“We won’t be going back and challenging that,” he said, unless the selected scenario “did not meet the criteria and was totally out of the realm of the other plans.”
After publicly unveiling the selection next Monday, Mr. Stuk’s committee will take community input at a town hall meeting the following evening, and likely recommend adoption of the selected scenario to the city council and HPBW. The city will hold its own public meeting and either adopt or reject the plan, he said.
If it wins official approval, he observed, there will still be plenty of educational work to do. The HCSC hosted 19 meetings earlier this year with civic, business, and religious groups to explain the CEP process, but reached only 330 Hollanders.
Peter Boogart, a Hollander who inspects weatherization projects for Ottawa County’s Community Action Agency, said he’s followed the sustainability committee’s work for two years.
He’s part of a grassroots group, the Community Energy Advisory Group, which is “concerned that there has not been a healthy communitywide discussion in a calm rational manner that sorts through all the information and allows all points of view.”
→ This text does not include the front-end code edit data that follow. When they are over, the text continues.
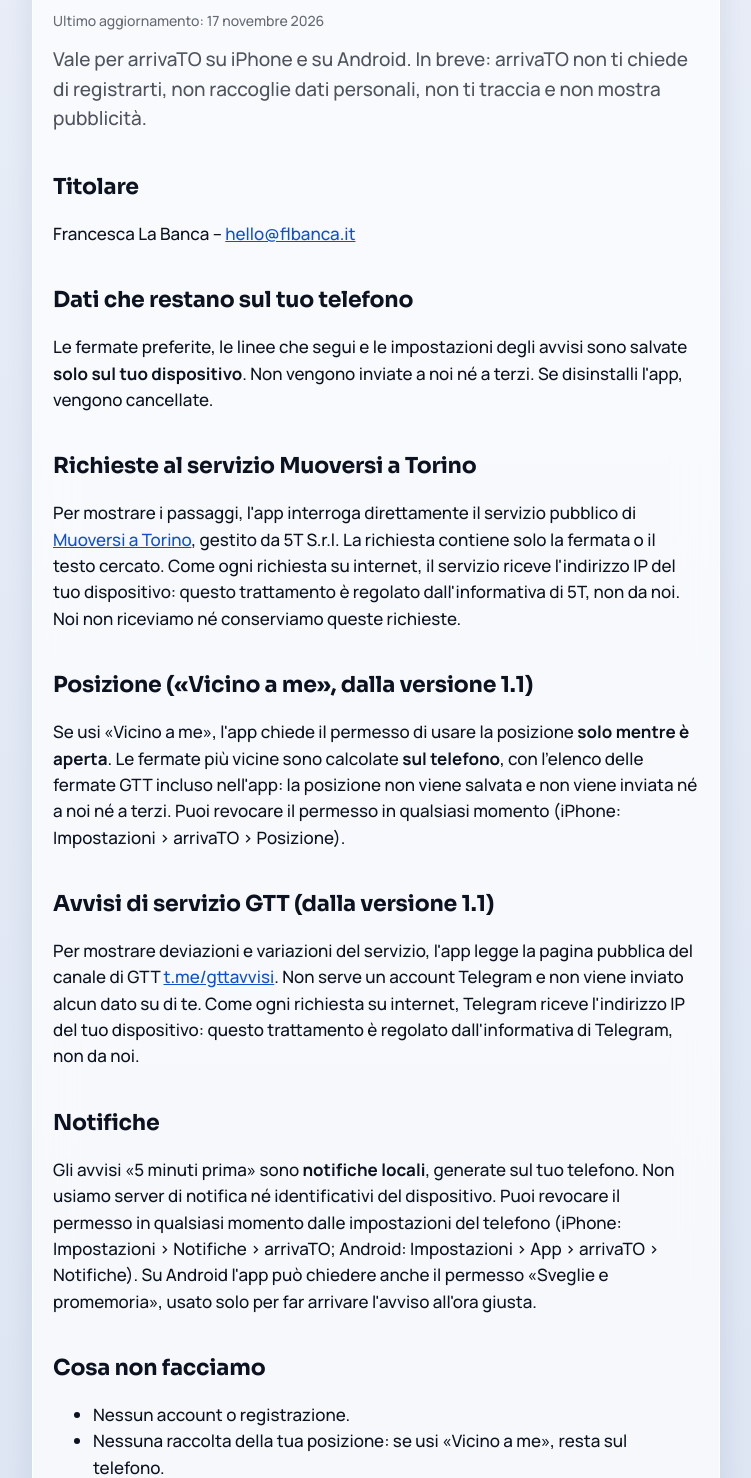
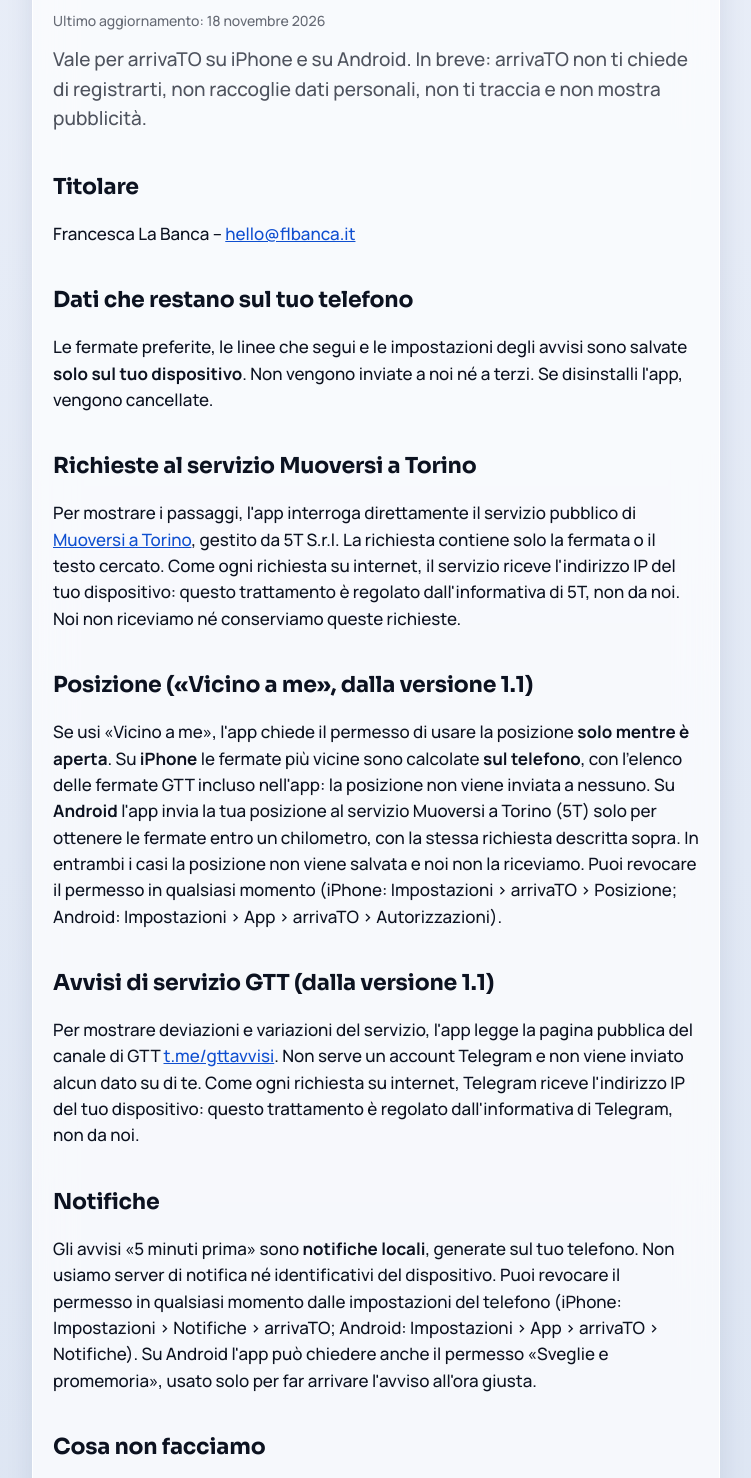
Before and after one commit to flbanca/arrivato-app, a plain HTML site: page privacy.html in a window 1280 px wide. Shown: the part 202-1680 px from the top of the page, without its empty margins (264-1015 px from the left). Drawn offline with Linux system fonts and the light colour scheme.

Commit message:
Privacy: Android "Vicino a me" sends position to 5T to find nearby stops
Co-Authored-By: Claude Opus 5.5 <noreply@anthropic.com>

```diff
--- a/privacy.html
+++ b/privacy.html
@@ -26,7 +26,7 @@
 
     <article class="card">
       <h1>Informativa privacy</h1>
-      <p class="meta">Ultimo aggiornamento: 17 novembre 2026</p>
+      <p class="meta">Ultimo aggiornamento: 18 novembre 2026</p>
 
       <p class="lede">Vale per arrivaTO su iPhone e su Android. In breve: arrivaTO non ti chiede di registrarti, non raccoglie dati personali, non ti traccia e non mostra pubblicità.</p>
 
@@ -40,7 +40,7 @@
       <p>Per mostrare i passaggi, l'app interroga direttamente il servizio pubblico di <a href="https://www.muoversiatorino.it" rel="noopener">Muoversi a Torino</a>, gestito da 5T S.r.l. La richiesta contiene solo la fermata o il testo cercato. Come ogni richiesta su internet, il servizio riceve l'indirizzo IP del tuo dispositivo: questo trattamento è regolato dall'informativa di 5T, non da noi. Noi non riceviamo né conserviamo queste richieste.</p>
 
       <h2>Posizione («Vicino a me», dalla versione 1.1)</h2>
-      <p>Se usi «Vicino a me», l'app chiede il permesso di usare la posizione <strong>solo mentre è aperta</strong>. Le fermate più vicine sono calcolate <strong>sul telefono</strong>, con l'elenco delle fermate GTT incluso nell'app: la posizione non viene salvata e non viene inviata né a noi né a terzi. Puoi revocare il permesso in qualsiasi momento (iPhone: Impostazioni › arrivaTO › Posizione).</p>
+      <p>Se usi «Vicino a me», l'app chiede il permesso di usare la posizione <strong>solo mentre è aperta</strong>. Su <strong>iPhone</strong> le fermate più vicine sono calcolate <strong>sul telefono</strong>, con l'elenco delle fermate GTT incluso nell'app: la posizione non viene inviata a nessuno. Su <strong>Android</strong> l'app invia la tua posizione al servizio Muoversi a Torino (5T) solo per ottenere le fermate entro un chilometro, con la stessa richiesta descritta sopra. In entrambi i casi la posizione non viene salvata e noi non la riceviamo. Puoi revocare il permesso in qualsiasi momento (iPhone: Impostazioni › arrivaTO › Posizione; Android: Impostazioni › App › arrivaTO › Autorizzazioni).</p>
 
       <h2>Avvisi di servizio GTT (dalla versione 1.1)</h2>
       <p>Per mostrare deviazioni e variazioni del servizio, l'app legge la pagina pubblica del canale di GTT <a href="https://t.me/gttavvisi" rel="noopener">t.me/gttavvisi</a>. Non serve un account Telegram e non viene inviato alcun dato su di te. Come ogni richiesta su internet, Telegram riceve l'indirizzo IP del tuo dispositivo: questo trattamento è regolato dall'informativa di Telegram, non da noi.</p>
@@ -51,7 +51,7 @@
       <h2>Cosa non facciamo</h2>
       <ul>
         <li>Nessun account o registrazione.</li>
-        <li>Nessuna raccolta della tua posizione: se usi «Vicino a me», resta sul telefono.</li>
+        <li>Nessuna raccolta della tua posizione: non la salviamo e non la riceviamo.</li>
         <li>Nessun servizio di analisi, statistiche o tracciamento.</li>
         <li>Nessuna pubblicità e nessuna cessione di dati a terzi.</li>
       </ul>
@@ -73,7 +73,7 @@
 
     <article class="card" lang="en">
       <h1>Privacy policy</h1>
-      <p class="meta">Last updated: 17 November 2026</p>
+      <p class="meta">Last updated: 18 November 2026</p>
 
       <p class="lede">This applies to arrivaTO on iPhone and Android. In short: arrivaTO requires no account, collects no personal data, does not track you and shows no ads.</p>
 
@@ -87,7 +87,7 @@
       <p>To show arrivals, the app queries the public <a href="https://www.muoversiatorino.it" rel="noopener">Muoversi a Torino</a> service, operated by 5T S.r.l. Requests contain only the stop or search text. Like any internet request, the service receives your device's IP address; that processing is governed by 5T's own policy. We do not receive or store these requests.</p>
 
       <h2>Location (“Near me”, from version 1.1)</h2>
-      <p>If you use “Near me”, the app asks to use your location <strong>only while it is open</strong>. The nearest stops are computed <strong>on your phone</strong> from the list of GTT stops bundled with the app: your location is not stored and is not sent to us or anyone else. You can revoke the permission at any time (iPhone: Settings › arrivaTO › Location).</p>
+      <p>If you use “Near me”, the app asks to use your location <strong>only while it is open</strong>. On <strong>iPhone</strong> the nearest stops are computed <strong>on your phone</strong> from the list of GTT stops bundled with the app: your location is not sent anywhere. On <strong>Android</strong> the app sends your location to the Muoversi a Torino (5T) service only to get the stops within one kilometre, as part of the request described above. In both cases your location is not stored and we never receive it. You can revoke the permission at any time (iPhone: Settings › arrivaTO › Location; Android: Settings › Apps › arrivaTO › Permissions).</p>
 
       <h2>GTT service notices (from version 1.1)</h2>
       <p>To show detours and service changes, the app reads the public page of GTT's channel <a href="https://t.me/gttavvisi" rel="noopener">t.me/gttavvisi</a>. No Telegram account is needed and no data about you is sent. Like any internet request, Telegram receives your device's IP address; that processing is governed by Telegram's own policy.</p>
@@ -98,7 +98,7 @@
       <h2>What we don't do</h2>
       <ul>
         <li>No account or sign-up.</li>
-        <li>No location collection: if you use “Near me”, it stays on your phone.</li>
+        <li>No location collection: we neither store nor receive your location.</li>
         <li>No analytics or tracking.</li>
         <li>No advertising and no sharing of data with third parties.</li>
       </ul>
```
“I don’t think the community is going to face a more significant discussion in the next 75 years,” he declared.
Mr. Boogart said the sustainability committee and HBPW must come up with a strong communications strategy for sparking a thorough, very well informed discussion. But he said he’s optimistic.
“The potential for growth and quality of life in Holland is explosive,” he said. “But it is contingent on getting the energy question right. This isn’t rocket science. We’re not inventing the wheel. It is being done in other places in the world. We just need to copy it. It is more a question of will.”
Mayor Dykstra also sounded optimistic.
“I anticipate a lot of forums and community meetings,” he said. “My hope it is that there will be a lot of coffee shop talk, too. All three scenarios move the needle on greenhouse gasses substantially, and we are having a discussion we would not have had three years ago, and it is a more realistic discussion. That’s a very healthy development.”
Jim Dulzo is the managing editor of the Michigan Land Use Institute. Reach him at [email protected].